§ Problem statement: Character for character, give back every line below.

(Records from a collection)
-- Opening Marker --

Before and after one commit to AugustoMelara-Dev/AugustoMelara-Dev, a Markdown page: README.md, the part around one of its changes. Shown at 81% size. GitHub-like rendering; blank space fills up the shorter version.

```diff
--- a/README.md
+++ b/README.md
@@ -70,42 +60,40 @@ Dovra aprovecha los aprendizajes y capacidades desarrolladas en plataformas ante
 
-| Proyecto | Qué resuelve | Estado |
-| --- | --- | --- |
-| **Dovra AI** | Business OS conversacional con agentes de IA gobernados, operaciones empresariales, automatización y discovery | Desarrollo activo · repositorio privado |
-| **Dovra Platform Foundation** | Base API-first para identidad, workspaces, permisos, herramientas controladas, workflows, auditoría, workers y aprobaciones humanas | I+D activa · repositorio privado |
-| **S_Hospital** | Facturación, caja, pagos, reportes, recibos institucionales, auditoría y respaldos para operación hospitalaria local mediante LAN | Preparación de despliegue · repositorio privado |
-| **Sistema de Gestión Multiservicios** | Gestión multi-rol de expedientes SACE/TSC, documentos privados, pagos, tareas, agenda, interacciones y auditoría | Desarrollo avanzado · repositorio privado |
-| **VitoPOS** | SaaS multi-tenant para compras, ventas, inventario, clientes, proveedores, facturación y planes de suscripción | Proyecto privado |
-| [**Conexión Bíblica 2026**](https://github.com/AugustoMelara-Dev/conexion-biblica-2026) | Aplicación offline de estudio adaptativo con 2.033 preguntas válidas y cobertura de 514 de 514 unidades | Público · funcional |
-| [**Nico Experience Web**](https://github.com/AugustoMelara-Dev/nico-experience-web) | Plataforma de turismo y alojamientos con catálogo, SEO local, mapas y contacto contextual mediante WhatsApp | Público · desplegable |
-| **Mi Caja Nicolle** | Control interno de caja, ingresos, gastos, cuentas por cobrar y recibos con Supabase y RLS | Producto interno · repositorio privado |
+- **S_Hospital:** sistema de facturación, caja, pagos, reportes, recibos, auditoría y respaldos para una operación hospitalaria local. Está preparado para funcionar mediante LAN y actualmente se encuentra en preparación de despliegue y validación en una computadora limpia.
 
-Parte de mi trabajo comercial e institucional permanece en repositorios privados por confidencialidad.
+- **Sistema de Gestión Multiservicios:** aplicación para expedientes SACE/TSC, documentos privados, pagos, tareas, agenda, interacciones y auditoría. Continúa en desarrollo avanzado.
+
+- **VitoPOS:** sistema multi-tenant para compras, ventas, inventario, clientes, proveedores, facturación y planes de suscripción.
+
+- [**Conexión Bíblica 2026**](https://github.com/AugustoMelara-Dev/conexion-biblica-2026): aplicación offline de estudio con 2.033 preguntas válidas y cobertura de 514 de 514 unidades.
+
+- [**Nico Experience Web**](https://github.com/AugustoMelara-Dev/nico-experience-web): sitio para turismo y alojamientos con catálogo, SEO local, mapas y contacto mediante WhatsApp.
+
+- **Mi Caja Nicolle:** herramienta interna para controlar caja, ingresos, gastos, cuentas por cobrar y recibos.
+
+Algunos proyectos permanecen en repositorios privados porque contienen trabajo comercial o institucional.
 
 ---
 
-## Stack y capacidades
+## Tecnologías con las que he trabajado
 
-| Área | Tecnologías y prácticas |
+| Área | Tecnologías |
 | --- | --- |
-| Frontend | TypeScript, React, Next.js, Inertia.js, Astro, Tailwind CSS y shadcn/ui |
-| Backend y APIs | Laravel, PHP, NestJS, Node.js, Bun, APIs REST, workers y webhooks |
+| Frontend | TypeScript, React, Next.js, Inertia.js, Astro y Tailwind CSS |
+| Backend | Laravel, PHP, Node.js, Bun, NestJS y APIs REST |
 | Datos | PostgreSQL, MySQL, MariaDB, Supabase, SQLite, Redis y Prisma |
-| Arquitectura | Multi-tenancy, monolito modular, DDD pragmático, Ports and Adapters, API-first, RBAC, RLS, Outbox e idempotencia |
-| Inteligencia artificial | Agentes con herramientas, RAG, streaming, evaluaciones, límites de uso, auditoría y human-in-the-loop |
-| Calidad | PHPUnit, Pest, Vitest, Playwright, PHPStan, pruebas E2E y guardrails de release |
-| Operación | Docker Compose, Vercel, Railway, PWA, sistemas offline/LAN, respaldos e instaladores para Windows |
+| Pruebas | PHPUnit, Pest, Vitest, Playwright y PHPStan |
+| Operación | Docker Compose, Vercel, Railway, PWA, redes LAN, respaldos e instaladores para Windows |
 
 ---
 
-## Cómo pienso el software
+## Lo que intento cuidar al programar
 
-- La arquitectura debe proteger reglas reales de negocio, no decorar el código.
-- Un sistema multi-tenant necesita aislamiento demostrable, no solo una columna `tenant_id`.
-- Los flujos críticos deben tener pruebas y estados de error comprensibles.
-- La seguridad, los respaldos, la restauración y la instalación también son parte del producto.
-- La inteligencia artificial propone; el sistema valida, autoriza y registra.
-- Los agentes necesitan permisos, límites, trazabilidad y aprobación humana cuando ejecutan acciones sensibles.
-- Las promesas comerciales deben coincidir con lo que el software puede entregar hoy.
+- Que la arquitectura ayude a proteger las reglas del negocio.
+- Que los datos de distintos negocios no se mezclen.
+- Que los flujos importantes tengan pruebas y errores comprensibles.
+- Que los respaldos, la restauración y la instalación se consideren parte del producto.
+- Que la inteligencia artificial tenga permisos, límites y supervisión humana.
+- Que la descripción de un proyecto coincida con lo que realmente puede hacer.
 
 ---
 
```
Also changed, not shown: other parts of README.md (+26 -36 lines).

-- Closing Marker --

§ Written solution:
Before and after one commit to AugustoMelara-Dev/AugustoMelara-Dev, a Markdown page: README.md, the part around one of its changes. Shown at 81% size. GitHub-like rendering; blank space fills up the shorter version.

```diff
--- a/README.md
+++ b/README.md
@@ -70,42 +60,40 @@ Dovra aprovecha los aprendizajes y capacidades desarrolladas en plataformas ante
 
-| Proyecto | Qué resuelve | Estado |
-| --- | --- | --- |
-| **Dovra AI** | Business OS conversacional con agentes de IA gobernados, operaciones empresariales, automatización y discovery | Desarrollo activo · repositorio privado |
-| **Dovra Platform Foundation** | Base API-first para identidad, workspaces, permisos, herramientas controladas, workflows, auditoría, workers y aprobaciones humanas | I+D activa · repositorio privado |
-| **S_Hospital** | Facturación, caja, pagos, reportes, recibos institucionales, auditoría y respaldos para operación hospitalaria local mediante LAN | Preparación de despliegue · repositorio privado |
-| **Sistema de Gestión Multiservicios** | Gestión multi-rol de expedientes SACE/TSC, documentos privados, pagos, tareas, agenda, interacciones y auditoría | Desarrollo avanzado · repositorio privado |
-| **VitoPOS** | SaaS multi-tenant para compras, ventas, inventario, clientes, proveedores, facturación y planes de suscripción | Proyecto privado |
-| [**Conexión Bíblica 2026**](https://github.com/AugustoMelara-Dev/conexion-biblica-2026) | Aplicación offline de estudio adaptativo con 2.033 preguntas válidas y cobertura de 514 de 514 unidades | Público · funcional |
-| [**Nico Experience Web**](https://github.com/AugustoMelara-Dev/nico-experience-web) | Plataforma de turismo y alojamientos con catálogo, SEO local, mapas y contacto contextual mediante WhatsApp | Público · desplegable |
-| **Mi Caja Nicolle** | Control interno de caja, ingresos, gastos, cuentas por cobrar y recibos con Supabase y RLS | Producto interno · repositorio privado |
+- **S_Hospital:** sistema de facturación, caja, pagos, reportes, recibos, auditoría y respaldos para una operación hospitalaria local. Está preparado para funcionar mediante LAN y actualmente se encuentra en preparación de despliegue y validación en una computadora limpia.
 
-Parte de mi trabajo comercial e institucional permanece en repositorios privados por confidencialidad.
+- **Sistema de Gestión Multiservicios:** aplicación para expedientes SACE/TSC, documentos privados, pagos, tareas, agenda, interacciones y auditoría. Continúa en desarrollo avanzado.
+
+- **VitoPOS:** sistema multi-tenant para compras, ventas, inventario, clientes, proveedores, facturación y planes de suscripción.
+
+- [**Conexión Bíblica 2026**](https://github.com/AugustoMelara-Dev/conexion-biblica-2026): aplicación offline de estudio con 2.033 preguntas válidas y cobertura de 514 de 514 unidades.
+
+- [**Nico Experience Web**](https://github.com/AugustoMelara-Dev/nico-experience-web): sitio para turismo y alojamientos con catálogo, SEO local, mapas y contacto mediante WhatsApp.
+
+- **Mi Caja Nicolle:** herramienta interna para controlar caja, ingresos, gastos, cuentas por cobrar y recibos.
+
+Algunos proyectos permanecen en repositorios privados porque contienen trabajo comercial o institucional.
 
 ---
 
-## Stack y capacidades
+## Tecnologías con las que he trabajado
 
-| Área | Tecnologías y prácticas |
+| Área | Tecnologías |
 | --- | --- |
-| Frontend | TypeScript, React, Next.js, Inertia.js, Astro, Tailwind CSS y shadcn/ui |
-| Backend y APIs | Laravel, PHP, NestJS, Node.js, Bun, APIs REST, workers y webhooks |
+| Frontend | TypeScript, React, Next.js, Inertia.js, Astro y Tailwind CSS |
+| Backend | Laravel, PHP, Node.js, Bun, NestJS y APIs REST |
 | Datos | PostgreSQL, MySQL, MariaDB, Supabase, SQLite, Redis y Prisma |
-| Arquitectura | Multi-tenancy, monolito modular, DDD pragmático, Ports and Adapters, API-first, RBAC, RLS, Outbox e idempotencia |
-| Inteligencia artificial | Agentes con herramientas, RAG, streaming, evaluaciones, límites de uso, auditoría y human-in-the-loop |
-| Calidad | PHPUnit, Pest, Vitest, Playwright, PHPStan, pruebas E2E y guardrails de release |
-| Operación | Docker Compose, Vercel, Railway, PWA, sistemas offline/LAN, respaldos e instaladores para Windows |
+| Pruebas | PHPUnit, Pest, Vitest, Playwright y PHPStan |
+| Operación | Docker Compose, Vercel, Railway, PWA, redes LAN, respaldos e instaladores para Windows |
 
 ---
 
-## Cómo pienso el software
+## Lo que intento cuidar al programar
 
-- La arquitectura debe proteger reglas reales de negocio, no decorar el código.
-- Un sistema multi-tenant necesita aislamiento demostrable, no solo una columna `tenant_id`.
-- Los flujos críticos deben tener pruebas y estados de error comprensibles.
-- La seguridad, los respaldos, la restauración y la instalación también son parte del producto.
-- La inteligencia artificial propone; el sistema valida, autoriza y registra.
-- Los agentes necesitan permisos, límites, trazabilidad y aprobación humana cuando ejecutan acciones sensibles.
-- Las promesas comerciales deben coincidir con lo que el software puede entregar hoy.
+- Que la arquitectura ayude a proteger las reglas del negocio.
+- Que los datos de distintos negocios no se mezclen.
+- Que los flujos importantes tengan pruebas y errores comprensibles.
+- Que los respaldos, la restauración y la instalación se consideren parte del producto.
+- Que la inteligencia artificial tenga permisos, límites y supervisión humana.
+- Que la descripción de un proyecto coincida con lo que realmente puede hacer.
 
 ---
 
```
Also changed, not shown: other parts of README.md (+26 -36 lines).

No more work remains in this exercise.